In "Dianetics," Hubbard encompassed many of the ideas in his writings about the human mind from the 1940s and 50s, and outlined what he considered a solution to human behavior. He held that the brain has two components, "analytic" and "reactive." Problems are the cause of the latter and its "engrams," which are deep-seated, photo-like memories of stressful events, according to Hubbard, that can extend as far back as to previous lives. His prescription for the resulting mental and physical suffering was a process of therapy in which the patient would re-experience the memory, thereby erasing it.
The book was so popular that it spawned "Dianetics clubs" and other similar groups around the country with the aim of applying Hubbard's principles. Fans filled his house in Elizabeth. "Dianetics" has since been translated into more than 50 languages.
With the development of Scientology in the following years came Hubbard's most virulent attacks on psychiatry as well as the introduction of outer space into the doctrine. The flaming volcano on the cover of the paperback edition, etched in countless memories thanks to late-night television commercials, is assumed to be a reference to Xenu, an intergalactic ruler who brought billions of people to earth 75 million years ago, stacked them around volcanos and blew them up with hydrogen bombs.

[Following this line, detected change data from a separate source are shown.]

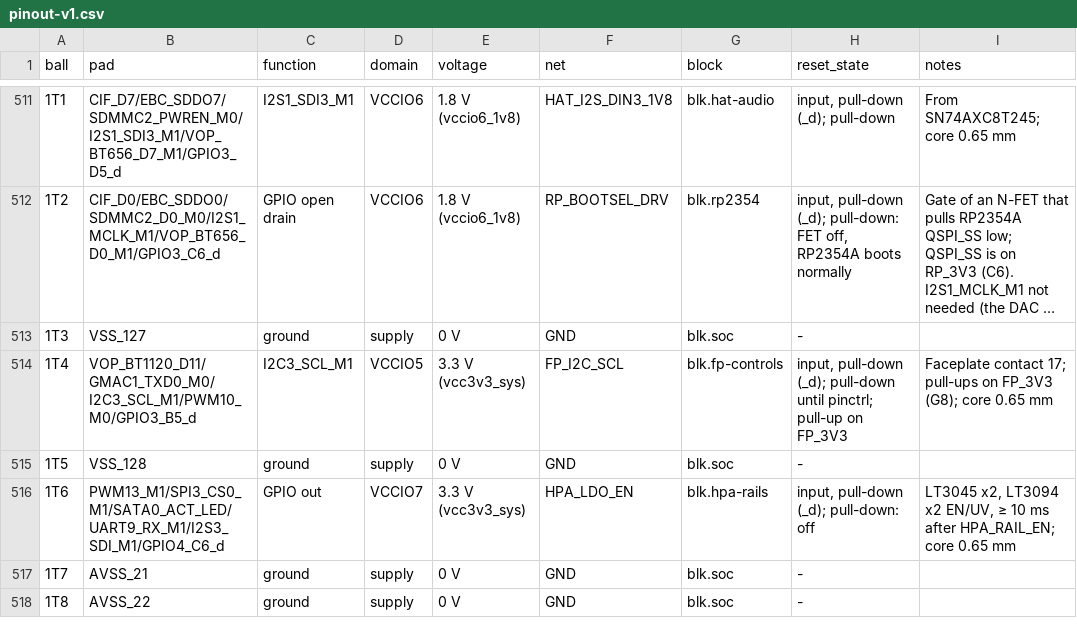
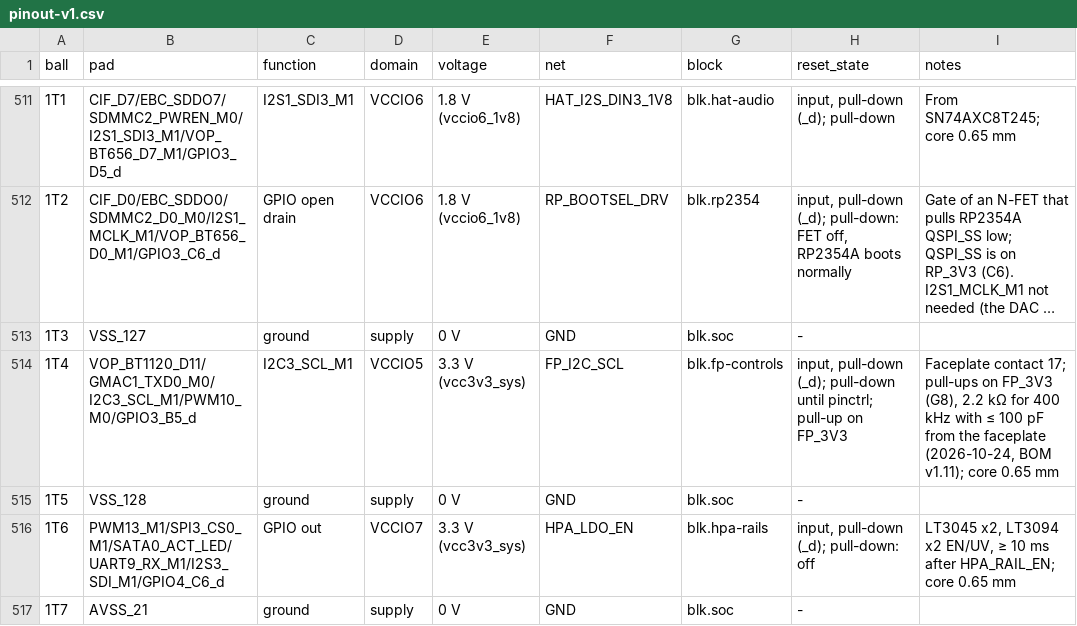
Before and after one commit to OpenDAP-org/board, a CSV file: hardware/pinout/pinout-v1.csv, drawn as a sheet; only a part is shown, gaps mark what is left out; the shorter side is filled out with more unchanged rows; long unchanged cells end in …; the diff covers the shown part only; the diff names each change by its address in the sheet, - before the commit and + after, or states it on an @@ line.

```diff
--- a/hardware/pinout/pinout-v1.csv
+++ b/hardware/pinout/pinout-v1.csv
-I514 (notes): …on FP_3V3 (G8); core 0.65…
+I514 (notes): …on FP_3V3 (G8), 2.2 kΩ for 400 kHz with ≤ 100 pF from the faceplate (2026-10-24, BOM v1.11); core 0.65…
```
Also changed, not shown: 39 edited cells elsewhere in this file, 12 other files.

Scientology's main argument
Scientologists gradually stepped-up their attack on psychiatrists, who they considered their supreme enemy, depicting them as craven devils who performed lobotomies and injected people with drugs. In 1969, it formed the powerful Citizens Commission on Human Rights, "to investigate and expose psychiatric violations of human rights." CCHR sponsors organized protests, forums and exhibits dedicated to exposing the "unscientific nature" of psychiatry and the dangers of conventional mental health treatments, especially in recent years, antidepressants.
Scientology's main argument against psychiatry is that there is no medical basis for the modern concept of mental illness. "One common psychiatric lie put forth is that individuals exhibiting behavior problems have some kind of 'chemical imbalance' in their brain that can be cured by taking psychiatric drugs," explains the CCHR Web site. "There has never been any scientific test to determine any such 'chemical imbalance.' "
But Jagdish Dang, the chairman of psychiatry department at Barnert Hospital in Paterson, pointed out that the exact mechanisms of many illnesses - and treatments -remain unknown to modern science. "We don't know really know how most illnesses are caused =97 we just guess it and have theories," said Dr. Dang. "But we know that schizophrenics function a hundred percent better with drugs."
The Church of Scientology, which is headquartered in Los Angeles, has attracted a number of celebrity followers over the years, from John Travolta to Kirstie Alley. As its followers have multiplied, so have its anti-psychiatry campaigns and activities, which have often attracted controversy. Earlier this year, school districts in San Francisco and Los Angeles dropped a widely used anti-drug program called Narconon after questions were raised about its connections to Scientology.
Hundreds of high-security prison inmates in California, many of whom are diagnosed as mentally ill, have participated in Criminon, another Scientology-sponsored program, that eschews antipsychotic drugs.
The church has also backed legislation that critics say aims to discourage public school students from seeking mental health services.
But some say Scientology is simply one of the more colorful forms of an entrenched cultural suspicion of psychiatry, which deals, after all, with the manipulation of the human mind.
"This is of those things that will be going on forever," said Dang.
Reach Rachel Scheier at (973)-569-7131 or email@example.com.